**Supplied records**
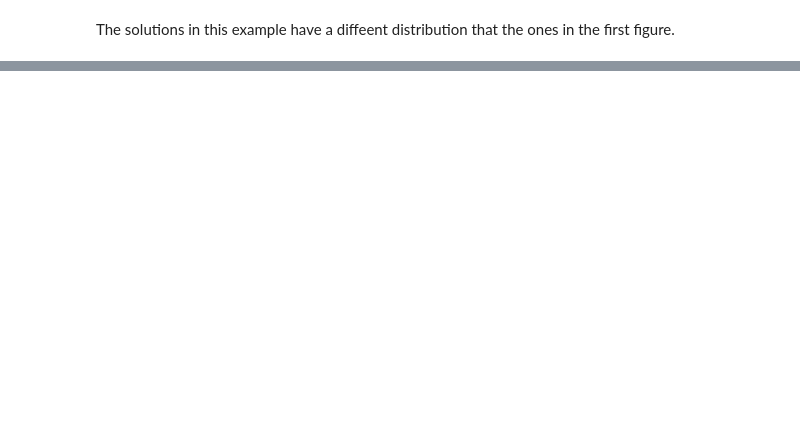
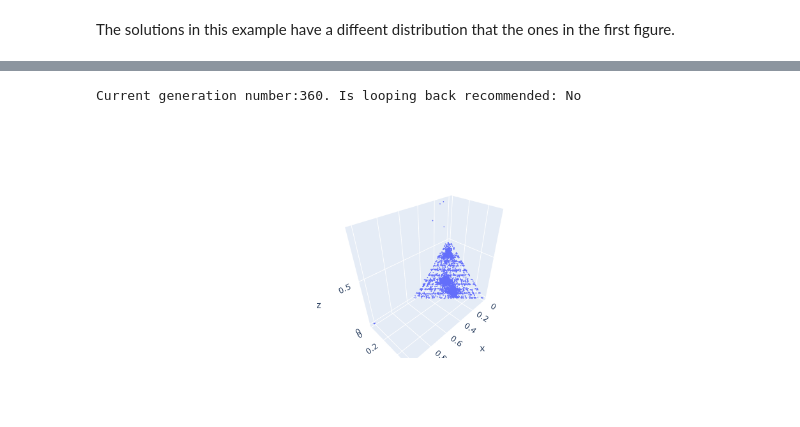
Before and after one commit to industrial-optimization-group/desdeo-emo, a Jupyter notebook: docs/notebooks/ExampleMOEAD.ipynb, the cells around one changed output, grey strips where cells are left out. Saved outputs shown, nothing was run; the diff lists cells and outputs as text; code cells hidden in the pictures; blank space fills up the shorter version.

```diff
--- a/docs/notebooks/ExampleMOEAD.ipynb
+++ b/docs/notebooks/ExampleMOEAD.ipynb
@@ -62,0 +123,13 @@ The solutions in this example have a diffeent distribution that the ones in the
+# %%
+from desdeo_emo.utilities import animate_init_, animate_next_
+import pandas as pd
+evolver = MOEA_D(problem,
+               interact=True,
+               n_iterations=5,
+               n_gen_per_iter=40,
+                 save_non_dominated=True
+                )
+
+figure = animate_init_(
+    evolver.population.objectives[evolver.population.non_dominated_fitness()],
+    filename="dtlz1.html")
@@ -62,0 +144,2 @@ The solutions in this example have a diffeent distribution that the ones in the
+# %%
+evolver.set_interaction_type('Reference point')
@@ -62,0 +162,31 @@ The solutions in this example have a diffeent distribution that the ones in the
+# %%
+# Run with pref = None for a few (4-5) iterations.
+#Refresh the plot in the new tab to see if solutions are close to the pareto front.
+# Afterwards, activate interaction by commenting the line below.
+
+#pref = None  # Set pref as None to provide no preference. This returns solutions that are uniformly spread in the objective space
+
+
+pref, plot = evolver.iterate(pref)
+figure = animate_next_(
+    plot.content['data'].values,
+    figure,
+    filename="dtlz1.html",
+    generation=evolver._iteration_counter,
+)
+
+message = (f"Current generation number:{evolver._current_gen_count}. "
+           f"Is looping back recommended: {'Yes' if evolver.continue_evolution() else 'No'}")
+print(message)
+# %% [output]
+Current generation number:360. Is looping back recommended: No
+# %%
+objectives = evolver.non_dominated["objectives"]
+fig5 = go.Figure(data=go.Scatter3d(x=objectives[:,0],
+                                   y=objectives[:,1],
+                                   z=objectives[:,2],
+                                   mode="markers",
+                                   marker_size=1))
+fig5
+# %% [output]
+[figure, added]
```
Also changed, not shown: parts of 16 cells of this notebook, 11 other files.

**Work order**
Lines from the entries that contain the word "evolver" are what the answer must hold.

**Task solution**
+evolver = MOEA_D(problem,
+    evolver.population.objectives[evolver.population.non_dominated_fitness()],
+evolver.set_interaction_type('Reference point')
+pref, plot = evolver.iterate(pref)
+    generation=evolver._iteration_counter,
+message = (f"Current generation number:{evolver._current_gen_count}. "
+           f"Is looping back recommended: {'Yes' if evolver.continue_evolution() else 'No'}")
+objectives = evolver.non_dominated["objectives"]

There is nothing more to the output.